Edit tracking data:
=-=-=-=-=

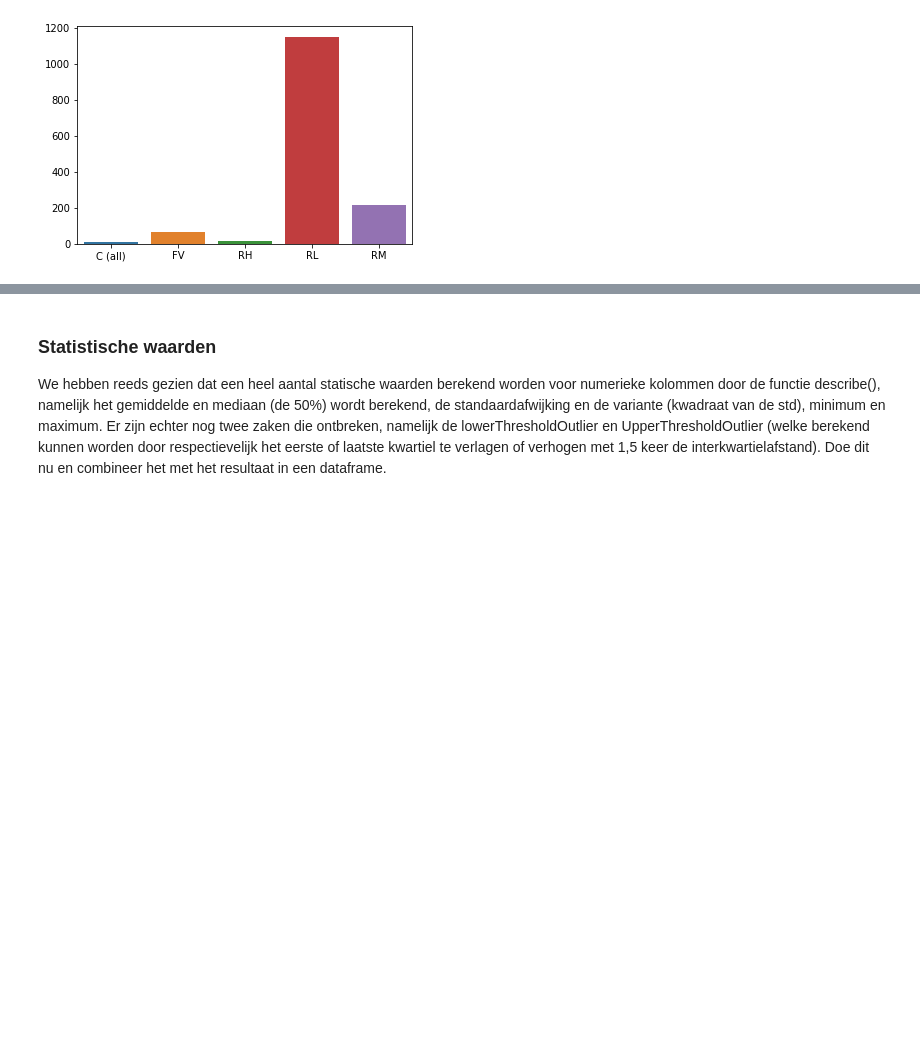
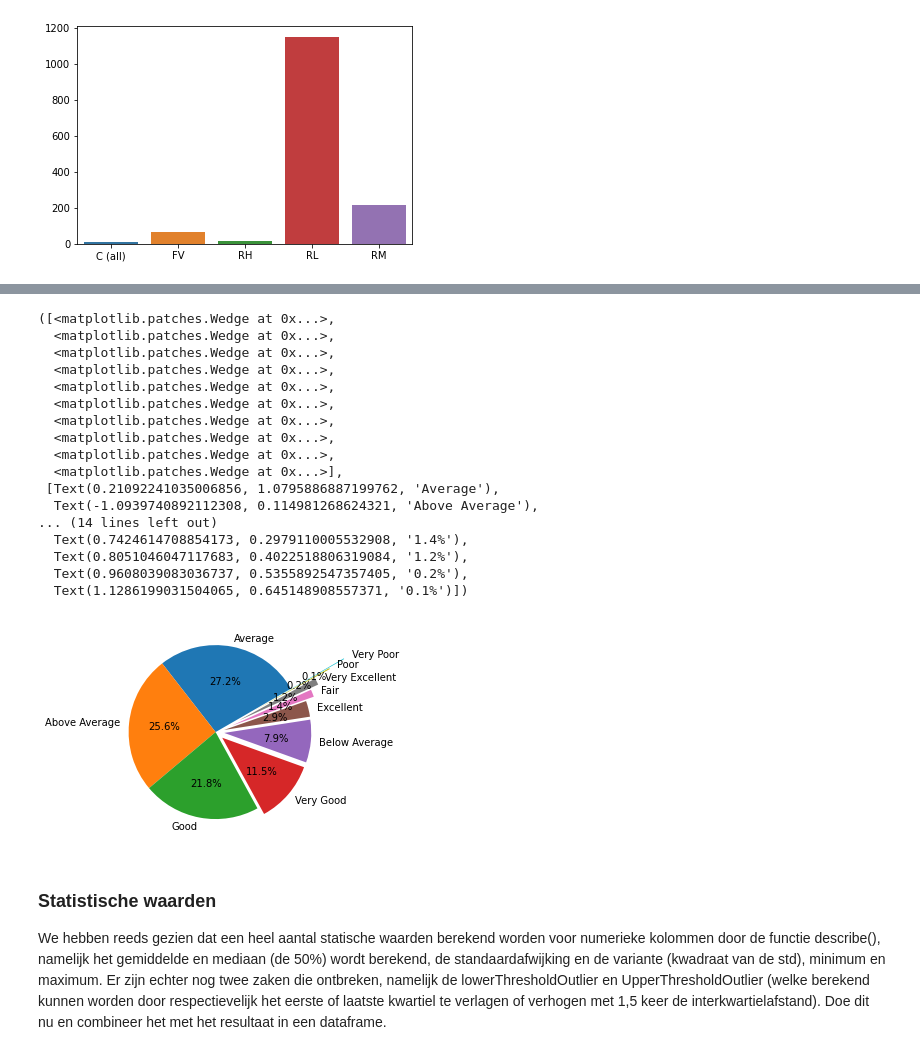
Before and after one commit to OdiseeDataScience2223/Leerstof, a Jupyter notebook: Week 4/DataExploration.ipynb, the cells around one changed output, grey strips where cells are left out. Saved outputs shown, nothing was run; the diff lists cells and outputs as text; code cells hidden in the pictures; blank space fills up the shorter version.

```diff
--- a/Week 4/DataExploration.ipynb
+++ b/Week 4/DataExploration.ipynb
@@ -190,6 +192,31 @@ Oefening: Maak door gebruik te maken van explode en labels en startangle argumen
 Merk op dat deze kolom numerieke waarden (0 tot en met 10) bevat en dus niet in de categorieke data zit. De labels kunnen echter omgezet worden op basis van de waarden uit het txt-bestand. Meer informatie over het op te bouwen van een pie chart vind je [hier](https://matplotlib.org/stable/api/_as_gen/matplotlib.pyplot.pie.html) en de standaard kleurcombinaties vind je [hier](https://matplotlib.org/stable/tutorials/colors/colormaps.html)
 
 ![Example](example1.png)
+# %%
+qualityNamesDict = {1:"Very Poor",2:"Poor",3:"Fair",4:"Below Average",5:"Average",6:"Above Average",7:"Good",8:"Very Good",9:"Excellent",10:"Very Excellent"}
+counts = df_train.OverallQual.replace(qualityNamesDict).value_counts()
+explodes=[0,0,0,0.1,0.1,0.1,0.2,0.3,0.5,0.7]
+
+plt.pie(counts, labels= counts.index, startangle=30, autopct="%1.1f%%", explode=explodes)
+# %% [output]
+([<matplotlib.patches.Wedge at 0x...>,
+  <matplotlib.patches.Wedge at 0x...>,
+  <matplotlib.patches.Wedge at 0x...>,
+  <matplotlib.patches.Wedge at 0x...>,
+  <matplotlib.patches.Wedge at 0x...>,
+  <matplotlib.patches.Wedge at 0x...>,
+  <matplotlib.patches.Wedge at 0x...>,
+  <matplotlib.patches.Wedge at 0x...>,
+  <matplotlib.patches.Wedge at 0x...>,
+  <matplotlib.patches.Wedge at 0x...>],
+ [Text(0.21092241035006856, 1.0795886887199762, 'Average'),
+  Text(-1.0939740892112308, 0.114981268624321, 'Above Average'),
+... (14 lines left out)
+  Text(0.7424614708854173, 0.2979110005532908, '1.4%'),
+  Text(0.8051046047117683, 0.4022518806319084, '1.2%'),
+  Text(0.9608039083036737, 0.5355892547357405, '0.2%'),
+  Text(1.1286199031504065, 0.645148908557371, '0.1%')])
+[figure, added]
 # %% [markdown]
 ### Statistische waarden
 
```
Also changed, not shown: parts of 9 cells of this notebook.
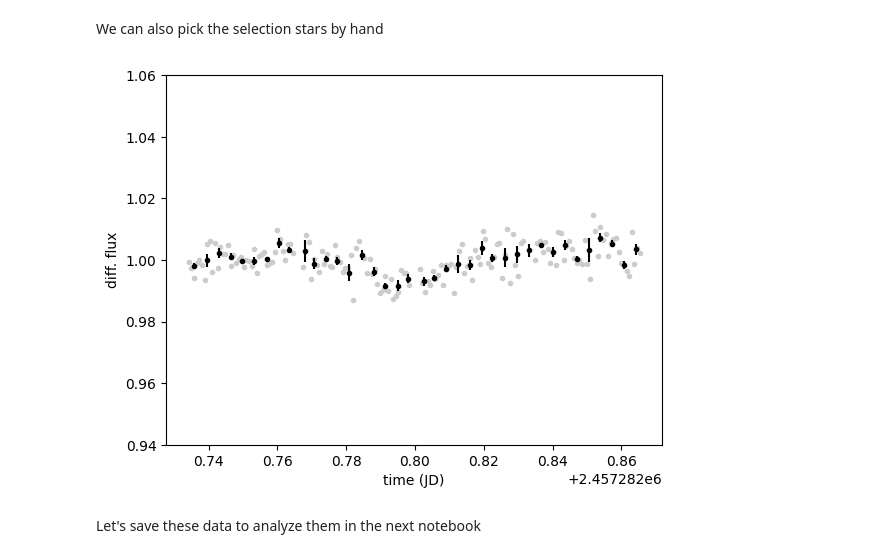
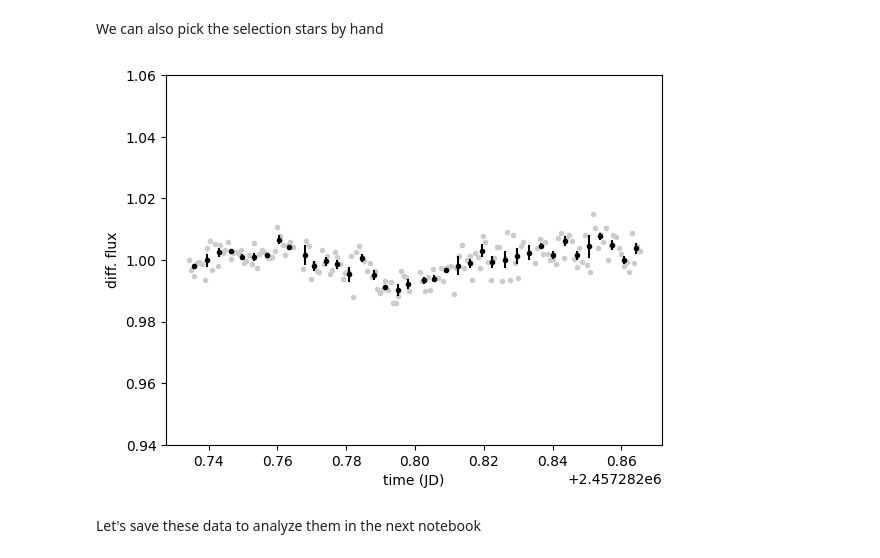
Before and after one commit to lgrcia/pysnack10-prose, a Jupyter notebook: material/reduction.ipynb, the cells around one changed output. Drawn from its saved outputs; the diff is of its cells as text; code cells hidden in the pictures.

```diff
--- a/material/reduction.ipynb
+++ b/material/reduction.ipynb
@@ -221,15 +221,15 @@ diff.bin(5 / 60 / 24, estimate_error=True).errorbar()
 We can also pick the selection stars by hand
 # %%
 # manual differential photometry
-diff = fluxes.diff([13, 21, 16])
+diff = fluxes.diff([13, 21, 16, 18])
 # picking best aperture
 diff.aperture = diff.best_aperture_index()
 
 ax = plt.subplot(xlabel="time (JD)", ylabel="diff. flux", ylim=(0.94, 1.06))
 diff.plot()
 diff.bin(5 / 60 / 24, estimate_error=True).errorbar()
 # %% [output]
-[figure, old version]
+[figure, new version]
 # %% [markdown]
 Let's save these data to analyze them in the next notebook
 # %%
```
Also changed, not shown: parts of 1 cell of this notebook.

=-=-=-=-=

== Exercise description ==
Go through the records and pull out each line that includes the word "figure".

== Written answer ==
+[figure, added]
-[figure, old version]
+[figure, new version]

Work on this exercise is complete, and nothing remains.